In a world where we can spend 10 minutes online and pay a month’s worth of bills, buy a pair of shoes, and read the day’s headlines, why is the healthcare industry so far behind in its efforts to provide patients with a consistently efficient online experience?
Once again I have been thrust into daily data tracking, this time unwillingly thanks to a recent diagnosis of gestational diabetes. I now realize there’s more to making lifestyle changes than just data. It requires time and effort and planning.
What are health systems doing with purchasing information provided by patients? Some are placing it into a system that takes the data and assigns risk scores to patients. If your consumer activity points to unhealthy behaviors, you earn a higher risk score and perhaps a phone call from your physician or a nurse. Is this the right approach to encourage healthy behaviors? Jennifer Thew explores this classic encouragement vs punishment approach.
Google’s a la carte approach focuses more on personal daily workflow models and integrating everyday tasks into a common platform to help establish trends that can provide actionable insights. The GoogleFit SDK will allow data from user-chosen health, fitness and wellness devices to play nice with a variety of Android devices and platforms, curating all user data in one place, in one app, of the user’s choice.
For all our technological advances, getting a man to see his doctor is still a big challenge. Men are 24% less likely to go to the doctor than women. Two creative urologists are using an interest in future tech and cool cars to fuel a greater interest in men’s health. The pair recently completed the first “Drive for Men’s Health”, and plan to grow awareness by making the drive an annual event.
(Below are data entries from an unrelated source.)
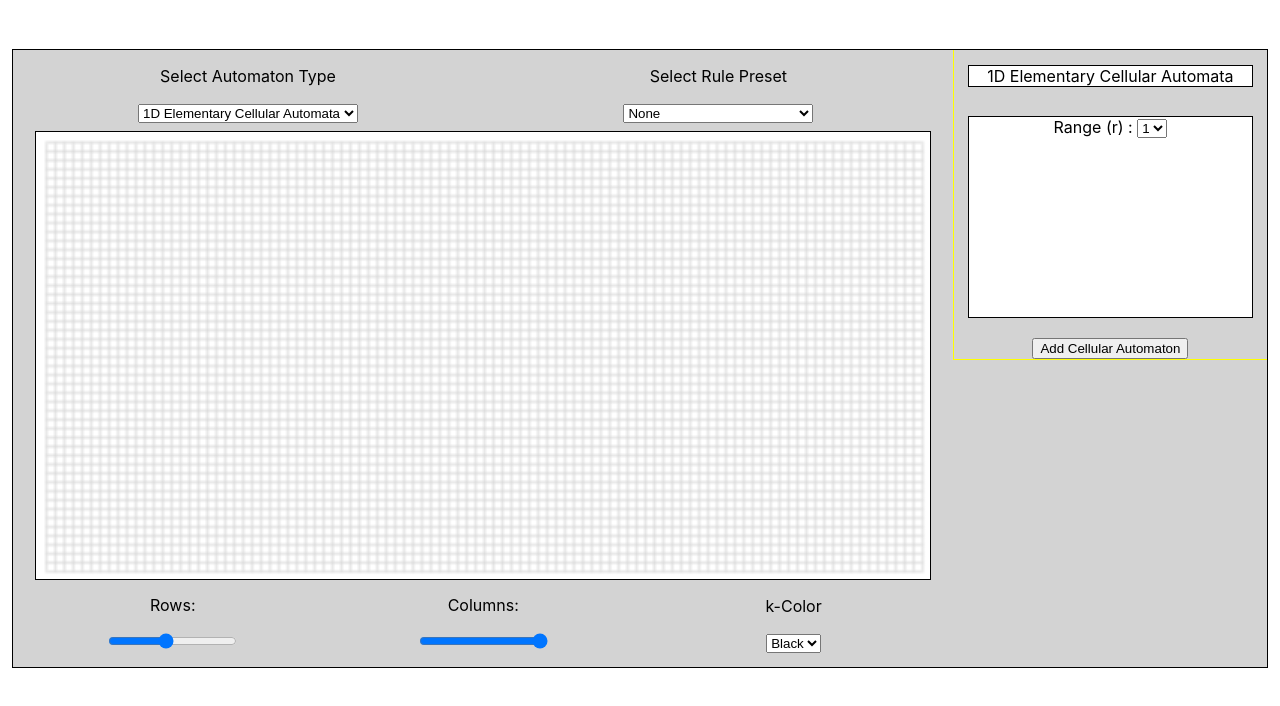
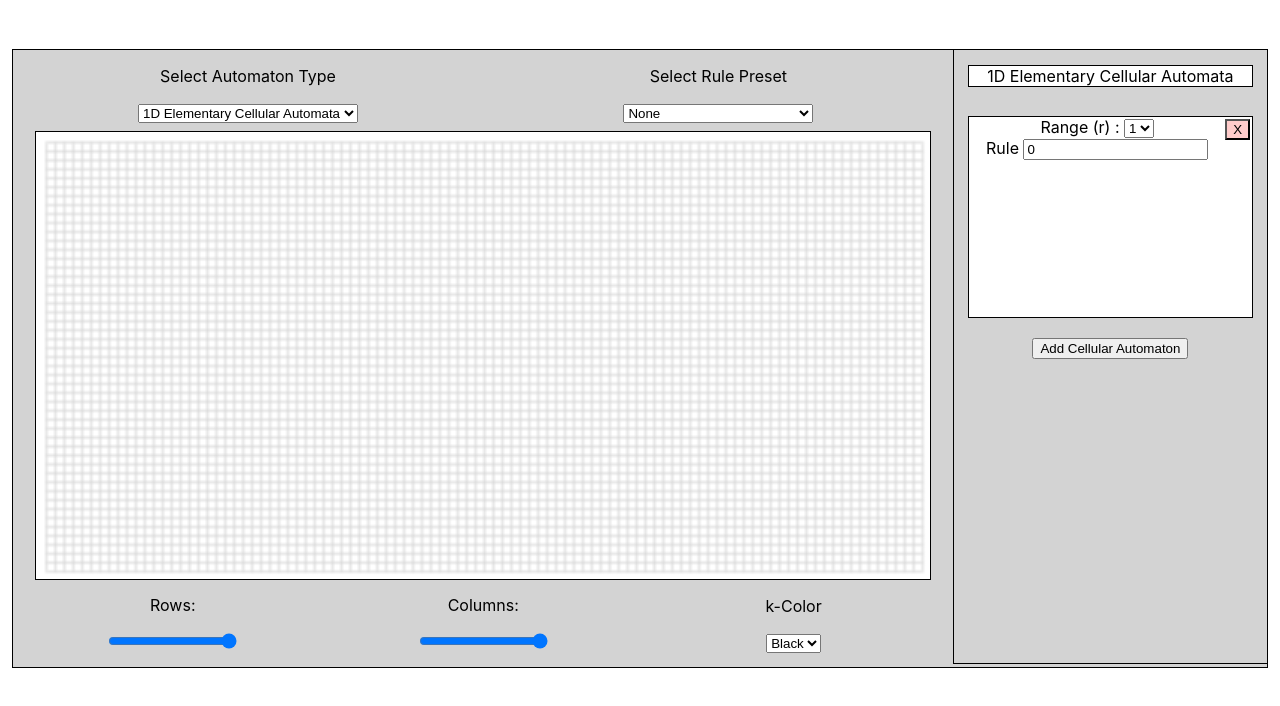
Before and after one commit to alexandreLamarre/Cellular-Automaton, a React (Create React App) app: page / in a window 1280 px wide. Shown: the top 706 px of the page. Built offline with nearby package versions, Linux system fonts and the light colour scheme.

Commit message:
Added rules input and rule splicing button

```diff
--- a/package.json
+++ b/package.json
@@ -10,6 +10,7 @@
     "react": "^17.0.1",
     "react-dom": "^17.0.1",
     "react-scripts": "4.0.1",
+    "reinvented-color-wheel": "^0.2.10",
     "uuid": "^8.3.2",
     "web-vitals": "^0.2.4"
   },
--- a/src/cellularAutomata/AutomataCell.css
+++ b/src/cellularAutomata/AutomataCell.css
@@ -22,7 +22,7 @@
   min-width: 25%;
   display: inline-block;
   width: 25%;
-  outline: solid 1px yellow;
+  outline: solid 1px black;
   overflow-y: auto;
 }
 
--- a/src/cellularAutomata/AutomataCell.js
+++ b/src/cellularAutomata/AutomataCell.js
@@ -10,7 +10,7 @@ class AutomataCell extends React.Component{
     super(props);
     this.state = {
       cell_id: 0,
-      rows: 50,
+      rows: 100,
       columns:50,
       automaton_type: "Elementary",
       dimension: 1,
@@ -29,8 +29,10 @@ class AutomataCell extends React.Component{
     const rules_id = this.state.rules_id;
     console.log("div height", height);
     rules.push(<Rules type = {this.state.automaton_type}
+                      parent = {this}
                       dimension= {this.state.dimension}
-                      key = {rules_id}/>);
+                      key = {rules_id}
+                      id = {"rules" + rules_id.toString()}/>);
 
     this.setState({cell_id:cell_id, rules: rules, height:height, rules_id:rules_id+1});
 
@@ -52,7 +54,7 @@ class AutomataCell extends React.Component{
 
     ctx.strokeStyle = 'lightgrey'
     ctx.lineWidth = 0.5;
-    ctx.beginPath()
+    ctx.beginPath();
     for (var x = pL; x <= this.canvas.current.width - pR; x += s) {
       ctx.moveTo(x+0.5, pT+0.5)
       ctx.lineTo(x+0.5, (this.canvas.current.height - pB)+0.5)
@@ -61,7 +63,8 @@ class AutomataCell extends React.Component{
       ctx.moveTo(pL+0.5, y+0.5)
       ctx.lineTo((this.canvas.current.width - pR)+0.5, y+0.5)
     }
-    ctx.stroke()
+    ctx.stroke();
+    ctx.closePath();
   }
 
   regrid(rows, cols){
@@ -103,6 +106,8 @@ class AutomataCell extends React.Component{
     const rules_id = this.state.rules_id;
     rules.push(<Rules type = {this.state.automaton_type}
                       key = {rules_id}
+                      parent = {this}
+                      id = {"rules"+rules_id.toString()}
                       dimension = {this.state.dimension}/>);
     this.setState({rules:rules, rules_id: rules_id+1});
   }
@@ -120,7 +125,7 @@ class AutomataCell extends React.Component{
     const type = value.includes("Elementary")? "Elementary":
                  value.includes("Totallistic")? "Totallistic":
                  "Custom";
-    this.setState({dimension: dimension, type:type});
+    this.setState({dimension: dimension, automaton_type:type});
   }
 
   updatePreset(e){
@@ -157,7 +162,7 @@ class AutomataCell extends React.Component{
                 2D Totallistic Celular Automata
                 </option>
 
-                <option value = "2D Totallistic">
+                <option value = "2D Custom">
                 2D Custom Celular Automata
                 </option>
 
@@ -169,7 +174,7 @@ class AutomataCell extends React.Component{
                 3D Totallistic Celular Automata
                 </option>
 
-                <option value = "3D Totallistic">
+                <option value = "3D Custom">
                 3D Custom Celular Automata
                 </option>
 
@@ -224,7 +229,7 @@ class AutomataCell extends React.Component{
             </div>
         </div>
         <div id = "automatonSettings"
-        style = {{maxHeight: this.state.height}}
+        style = {{maxHeight: this.state.height, minHeight: this.state.height}}
         className = "automatonSettings">
 
 
--- a/src/cellularAutomata/Rules.css
+++ b/src/cellularAutomata/Rules.css
@@ -8,3 +8,12 @@
   outline: solid 1px black;
   background-color: white;
 }
+
+.removeButton{
+  outline:none;
+  position: relative;
+  float:right;
+  margin-right: 0.5%;
+  margin-top: 0.5%;
+  background-color: #ffcccb;
+}
--- a/src/cellularAutomata/Rules.js
+++ b/src/cellularAutomata/Rules.js
@@ -1,5 +1,9 @@
 import React from "react";
 import Neighbors from "./Neighbors.js";
+import "reinvented-color-wheel/css/reinvented-color-wheel.min.css";
+import ReinventedColorWheel from "reinvented-color-wheel";
+import {v4 as uuidv4} from "uuid";
+
 import "./Rules.css";
 
 class Rules extends React.Component{
@@ -10,14 +14,46 @@ class Rules extends React.Component{
       range: 1,
       dimension: 1,
       color: 0,
+      id: uuidv4(),
     }
     this.type = this.props.type;
     this.neighbors = React.createRef();
+    this.parent = this.props.parent;
+    console.log(this.props.id)
   }
 
 
   componentDidMount(){
-    // parse this.props.type into setting range/dimension
+    // CREATE COLOR WHEEL
+    // var colorWheel = new ReinventedColorWheel({
+    // // appendTo is the only required property. specify the parent element of the color wheel.
+    // appendTo: document.getElementById("colorwheel"+this.state.id),
+    //
+    // // followings are optional properties and their default values.
+    //
+    // // initial color (can be specified in hsv / hsl / rgb / hex)
+    // hsv: [0, 100, 100],
+    // // hsl: [0, 100, 50],
+    // // rgb: [255, 0, 0],
+    // // hex: "#ff0000",
+    //
+    // // appearance
+    // wheelDiameter: 200,
+    // wheelThickness: 20,
+    // handleDiameter: 16,
+    // wheelReflectsSaturation: true,
+    //
+    // // handler
+    // onChange: function (color) {
+    //   // the only argument is the ReinventedColorWheel instance itself.
+    //   // console.log("hsv:", color.hsv[0], color.hsv[1], color.hsv[2]);
+    //   },
+    // })
+    const numberRules = [];
+    for(var i = 0; i < 256; i++){
+      numberRules.push(<option value = {i.toString()}> {i} </option>);
+    }
+    this.setState({numberRules:numberRules});
   }
 
 
@@ -33,11 +69,28 @@ class Rules extends React.Component{
     this.setState({range: new_range, dimension: new_dimension});
     this.neighbors.current.setState({range: new_range, dimension: new_dimension});
   }
+
+  removeRule(e){
+    const rules = this.parent.state.rules;
+    console.log(rules)
+    for(var i = 0; i < rules.length; i++){
+      if(rules[i].props.id === this.props.id) {
+        rules.splice(i,1);
+        break;
+      }
+    }
+
+    this.parent.setState({rules:rules})
+    // node_to_remove.remove();
+  }
+
+
   render(){
     return(
       <div id = "rulesContainer"
       className = "rulesContainer">
         <div className = "rules settings">
+
           <label>Range (r) : </label>
           <select onChange = {(e) => this.updateRules(e.target.value, null, null)}>
             <option value = "1"> 1 </option>
@@ -45,6 +98,21 @@ class Rules extends React.Component{
             <option value = "2"> 2 </option>
             <option value = "3"> 3 </option>
           </select>
+          <button className = "removeButton" onClick = {(e) => this.removeRule(e)}> X </button>
+          <br/>
+          <label> Rule </label>
+          <input id = "automatonRules"
+          list = "numberRules"
+          defaultValue = "0">
+          </input>
+          <datalist id= "numberRules">
+            {this.state.numberRules}
+          </datalist>
+          {/*
+          <label> Color </label>
+          <div id = {"colorwheel"+this.state.id.toString()}> </div>
+          */}
+
 
         </div>
         <Neighbors
```
Also changed, not shown: 2 other files (tests, documents, lock files or other folders).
We’re nearing the point where we’ll be able to capture someone’s vital signs every minute of every day via Samsung, Apple, and many others. Will all this measurement save us from ourselves? With that in mind, on the heels of HealthDataPalooza, here are Leonard Kish’s wishes and a few predictions for the next phase of health care and health technology
We’re seeing a move from talking about the sustainability and interfacing challenges of HIE organizations to a new discussion focused on a one-to-one exchange of patient data between referring caregivers. One key element missing from the Direct Project story is a directory of providers’ Direct email addresses. How can a Direct message be sent if neither the sender nor the receiver knows the Direct email address? IHE USA has been hard at work on this project via the HPD Provider Directory Task Group.
Patient engagement is an important topic to discuss because it potentially leads to a future where everyone fully participates in their health care. For me, patient engagement is directly related to increasing health literacy, too. The more we engage, the more we learn. When this happens, we have the opportunity to live and lead a healthier life.
You may have heard of value-based medicine, but are we entering a new era of value-based medications or value-driven pharma?
Spreading risk and payment to different members of the health care value chain is beginning to make it apparent to more people and organizations that resources are finite. Patients and their physicians are starting to ask which treatments are worth the cost and have best likelihood of adherence.
It was apparent that health IT is really moving toward accountable, value-based care, which ultimately has its success rooted in better decisions by patients, physicians and caregivers. The interoperability must ultimately lead to delivering more transparent cost and quality data in context. To make effective decisions, and to effectively engage, we must understand all the factors influencing a person at a given time, we must understand contexts, and get key information placed into that context. That’s how we can put mHealth, interoperability and patient engagement into a framework that drives patient engagement.